For <= pixel shader 1.4 compile targets, when you specify something as 'float' or 'half' in HLSL, it really gets converted to fixed point format internally (in the device driver when it converts from D3D shader bytecode into native GPU code/set-up and when it uploads/sets constants/state).
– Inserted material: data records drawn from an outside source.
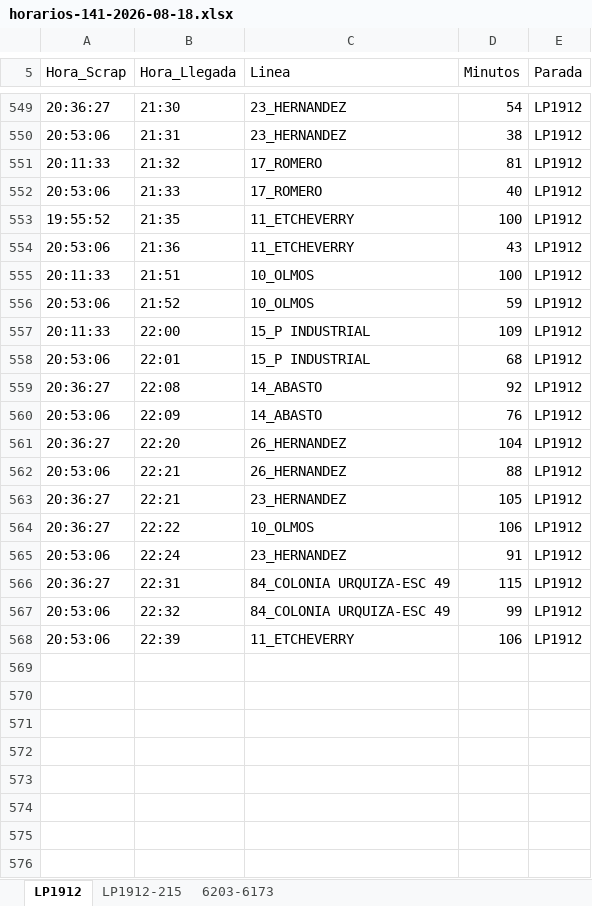
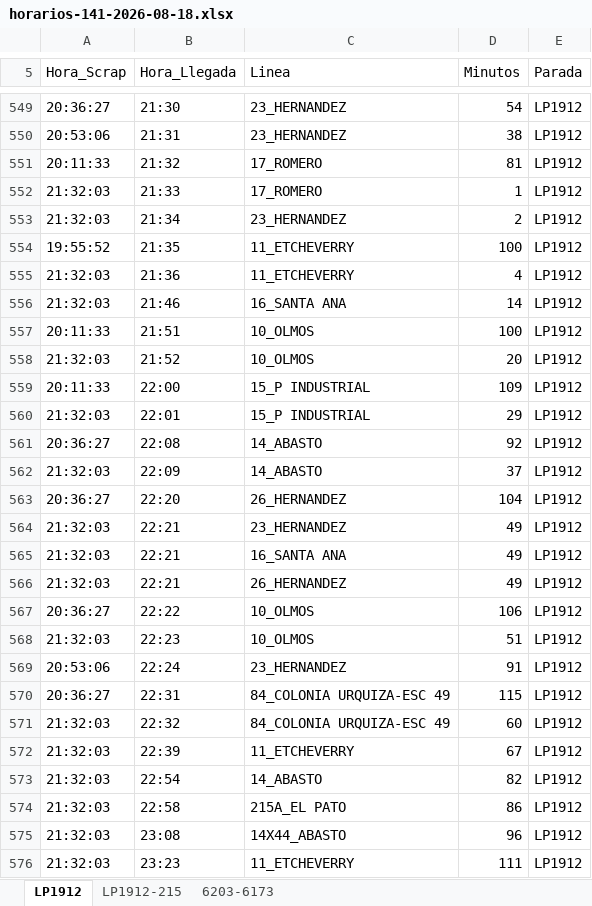
Before and after one commit to palomac00/recolector-cuadradoapp, an Excel workbook: data/horarios-141-2026-08-18.xlsx, sheet LP1912, drawn as a sheet; only a part is shown, gaps mark what is left out; values as stored, in another font and other column widths than the file's, no borders; removed rows and columns are numbered as before the commit, all else as after; the diff covers the shown part only; the diff names each change by its address in the sheet, - before the commit and + after, or states it on an @@ line.

```diff
--- a/data/horarios-141-2026-08-18.xlsx (sheet LP1912)
+++ b/data/horarios-141-2026-08-18.xlsx (sheet LP1912)
-A552 (Hora_Scrap): 20:53:06
+A552 (Hora_Scrap): 21:32:03
-D552 (Minutos): 40
+D552 (Minutos): 1
+row 553: 21:32:03 | 21:34 | 23_HERNANDEZ | 2 | LP1912
-A555 (Hora_Scrap): 20:53:06
+A555 (Hora_Scrap): 21:32:03
-D555 (Minutos): 43
+D555 (Minutos): 4
+row 556: 21:32:03 | 21:46 | 16_SANTA ANA | 14 | LP1912
-A558 (Hora_Scrap): 20:53:06
+A558 (Hora_Scrap): 21:32:03
-D558 (Minutos): 59
+D558 (Minutos): 20
-A560 (Hora_Scrap): 20:53:06
+A560 (Hora_Scrap): 21:32:03
-D560 (Minutos): 68
+D560 (Minutos): 29
-A562 (Hora_Scrap): 20:53:06
+A562 (Hora_Scrap): 21:32:03
-D562 (Minutos): 76
+D562 (Minutos): 37
-row 562: 20:53:06 | 22:21 | 26_HERNANDEZ | 88 | LP1912
-A564 (Hora_Scrap): 20:36:27
+A564 (Hora_Scrap): 21:32:03
-D564 (Minutos): 105
+D564 (Minutos): 49
+row 565: 21:32:03 | 22:21 | 16_SANTA ANA | 49 | LP1912
+row 566: 21:32:03 | 22:21 | 26_HERNANDEZ | 49 | LP1912
+row 568: 21:32:03 | 22:23 | 10_OLMOS | 51 | LP1912
-A571:A572 (Hora_Scrap): 20:53:06
+A571:A572 (Hora_Scrap): 21:32:03
-D571 (Minutos): 99
+D571 (Minutos): 60
-D572 (Minutos): 106
+D572 (Minutos): 67
+row 573: 21:32:03 | 22:54 | 14_ABASTO | 82 | LP1912
+row 574: 21:32:03 | 22:58 | 215A_EL PATO | 86 | LP1912
+row 575: 21:32:03 | 23:08 | 14X44_ABASTO | 96 | LP1912
+row 576: 21:32:03 | 23:23 | 11_ETCHEVERRY | 111 | LP1912
```
Also changed, not shown: 62 moved rows and 2 edited cells elsewhere in this sheet, sheet LP1912-215, sheet 6203-6173.
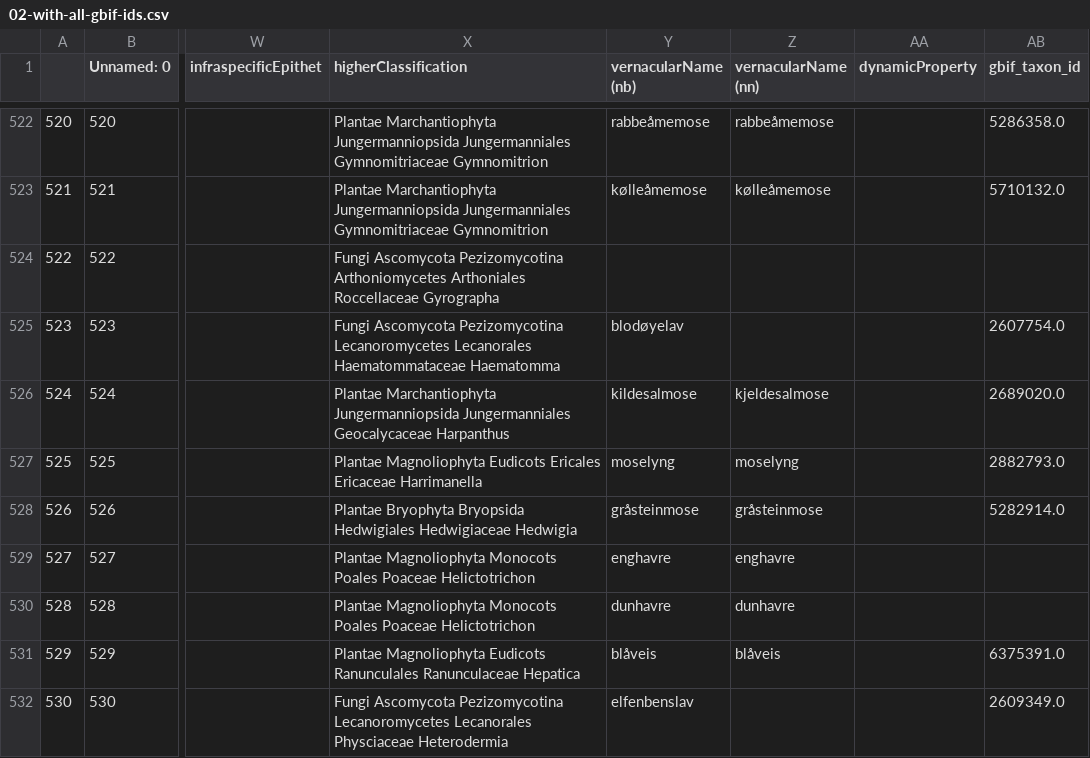
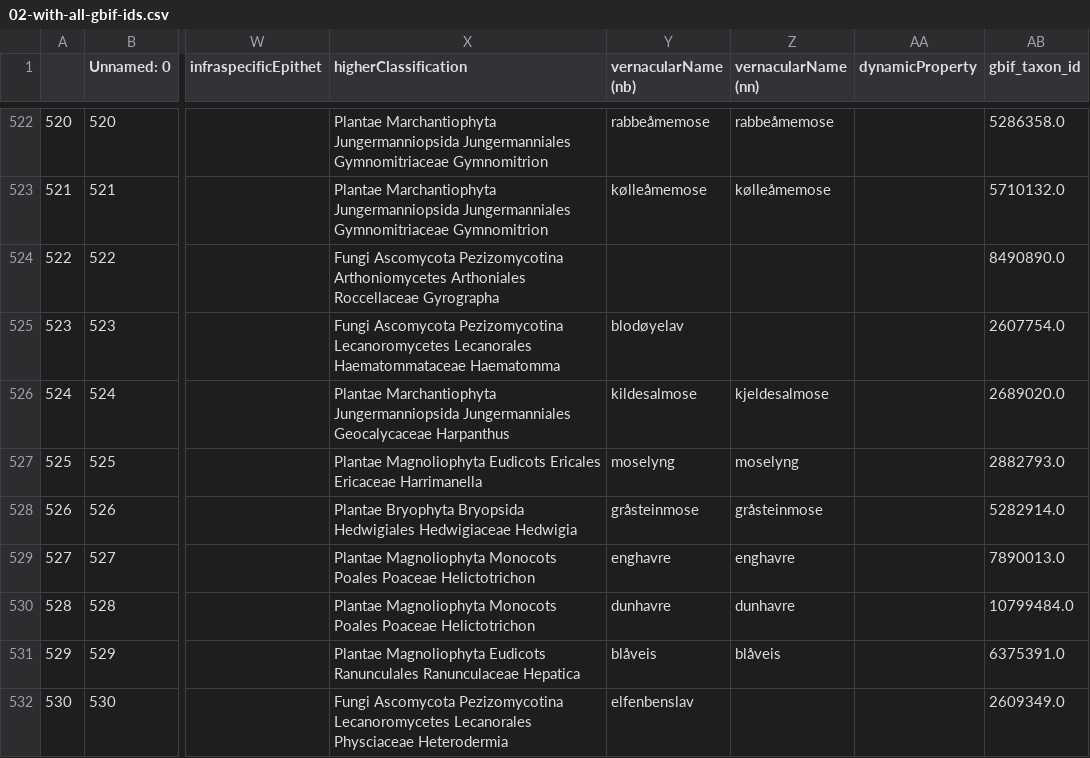
Before and after one commit to MichalTorma/natur-i-norge, a CSV file: scripts/species/partial/02-with-all-gbif-ids.csv, drawn as a sheet; only a part is shown, gaps mark what is left out; the diff covers the shown part only; the diff names each change by its address in the sheet, - before the commit and + after, or states it on an @@ line.

Commit message:
Fix gbif searched TaxonKeys

```diff
--- a/scripts/species/partial/02-with-all-gbif-ids.csv
+++ b/scripts/species/partial/02-with-all-gbif-ids.csv
-AB524 (gbif_taxon_id): (empty)
+AB524 (gbif_taxon_id): 8490890.0
-AB529 (gbif_taxon_id): (empty)
+AB529 (gbif_taxon_id): 7890013.0
-AB530 (gbif_taxon_id): (empty)
+AB530 (gbif_taxon_id): 10799484.0
```
Also changed, not shown: 76 edited cells elsewhere in this file, 1 other file.
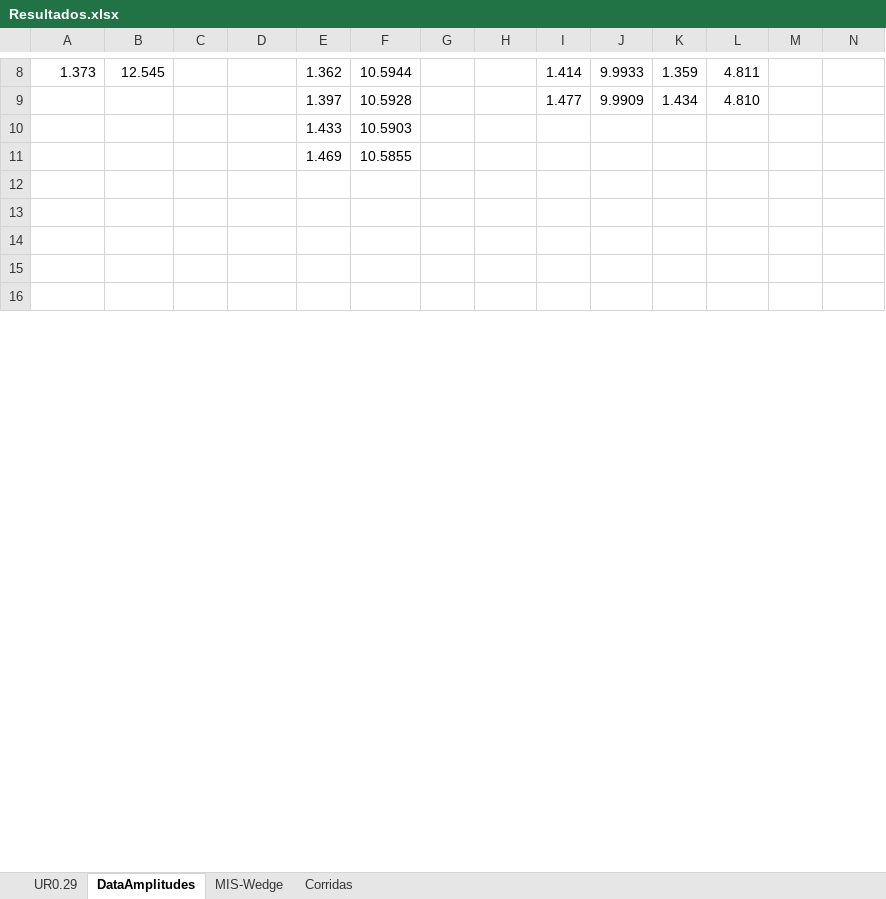
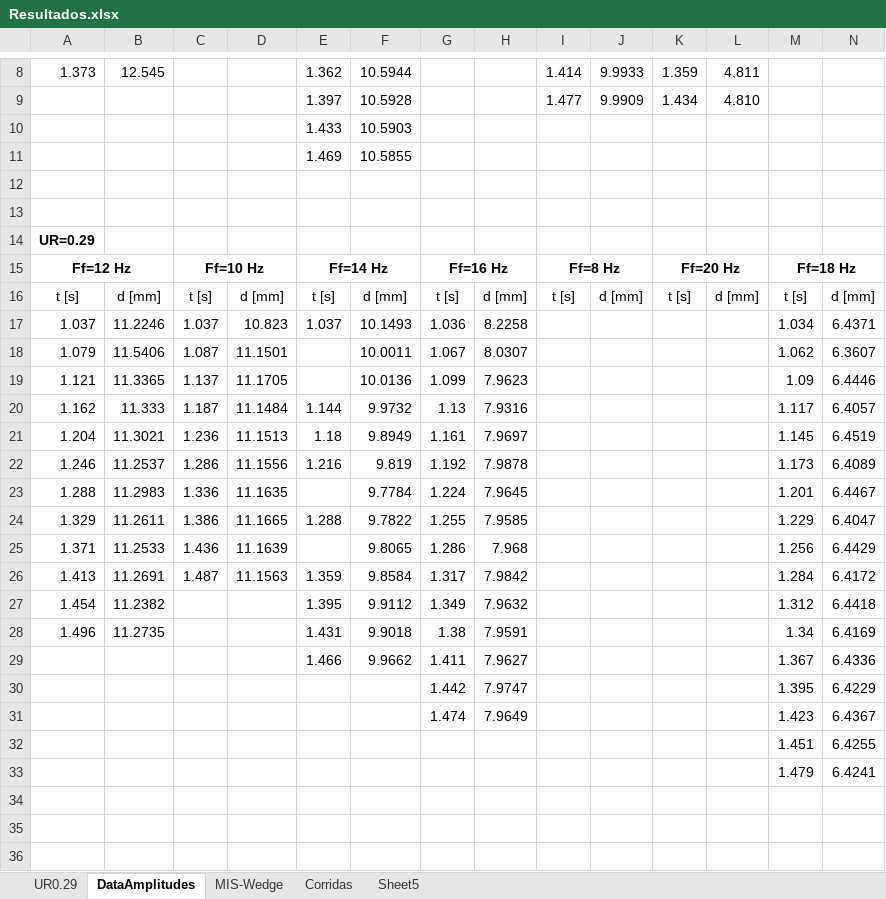
Before and after one commit to AndresPedemonteFIUBA/alaBatiente, an Excel workbook: Resultados/Resultados.xlsx, sheet DataAmplitudes, drawn as a sheet; only a part is shown, gaps mark what is left out; values as stored, in another font and other column widths than the file's, no borders; rows hold the shown columns only; the diff covers the shown part only; the diff names each change by its address in the sheet, - before the commit and + after, or states it on an @@ line.

```diff
--- a/Resultados/Resultados.xlsx (sheet DataAmplitudes)
+++ b/Resultados/Resultados.xlsx (sheet DataAmplitudes)
+sheet tab: Sheet5
+row 14: UR=0.29
+row 15: Ff=12 Hz |  | Ff=10 Hz |  | Ff=14 Hz |  | Ff=16 Hz |  | Ff=8 Hz |  | Ff=20 Hz |  | Ff=18 Hz
+row 16: t [s] | d [mm] | t [s] | d [mm] | t [s] | d [mm] | t [s] | d [mm] | t [s] | d [mm] | t [s] | d [mm] | t [s] | d [mm]
+row 17: 1.037 | 11.2246 | 1.037 | 10.823 | 1.037 | 10.1493 | 1.036 | 8.2258 |  |  |  |  | 1.034 | 6.4371
+row 18: 1.079 | 11.5406 | 1.087 | 11.1501 |  | 10.0011 | 1.067 | 8.0307 |  |  |  |  | 1.062 | 6.3607
+row 19: 1.121 | 11.3365 | 1.137 | 11.1705 |  | 10.0136 | 1.099 | 7.9623 |  |  |  |  | 1.09 | 6.4446
+row 20: 1.162 | 11.333 | 1.187 | 11.1484 | 1.144 | 9.9732 | 1.13 | 7.9316 |  |  |  |  | 1.117 | 6.4057
+row 21: 1.204 | 11.3021 | 1.236 | 11.1513 | 1.18 | 9.8949 | 1.161 | 7.9697 |  |  |  |  | 1.145 | 6.4519
+row 22: 1.246 | 11.2537 | 1.286 | 11.1556 | 1.216 | 9.819 | 1.192 | 7.9878 |  |  |  |  | 1.173 | 6.4089
+row 23: 1.288 | 11.2983 | 1.336 | 11.1635 |  | 9.7784 | 1.224 | 7.9645 |  |  |  |  | 1.201 | 6.4467
+row 24: 1.329 | 11.2611 | 1.386 | 11.1665 | 1.288 | 9.7822 | 1.255 | 7.9585 |  |  |  |  | 1.229 | 6.4047
+row 25: 1.371 | 11.2533 | 1.436 | 11.1639 |  | 9.8065 | 1.286 | 7.968 |  |  |  |  | 1.256 | 6.4429
+row 26: 1.413 | 11.2691 | 1.487 | 11.1563 | 1.359 | 9.8584 | 1.317 | 7.9842 |  |  |  |  | 1.284 | 6.4172
+row 27: 1.454 | 11.2382 |  |  | 1.395 | 9.9112 | 1.349 | 7.9632 |  |  |  |  | 1.312 | 6.4418
+row 28: 1.496 | 11.2735 |  |  | 1.431 | 9.9018 | 1.38 | 7.9591 |  |  |  |  | 1.34 | 6.4169
+row 29:  |  |  |  | 1.466 | 9.9662 | 1.411 | 7.9627 |  |  |  |  | 1.367 | 6.4336
+row 30:  |  |  |  |  |  | 1.442 | 7.9747 |  |  |  |  | 1.395 | 6.4229
+row 31:  |  |  |  |  |  | 1.474 | 7.9649 |  |  |  |  | 1.423 | 6.4367
+row 32:  |  |  |  |  |  |  |  |  |  |  |  | 1.451 | 6.4255
+row 33:  |  |  |  |  |  |  |  |  |  |  |  | 1.479 | 6.4241
```
Also changed, not shown: 20 added rows elsewhere in this sheet, sheet UR0.29, formulas that keep their value, charts or pictures, 1 other file.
You don't lose anything by not being able to explicitly use the 'fixed' data type.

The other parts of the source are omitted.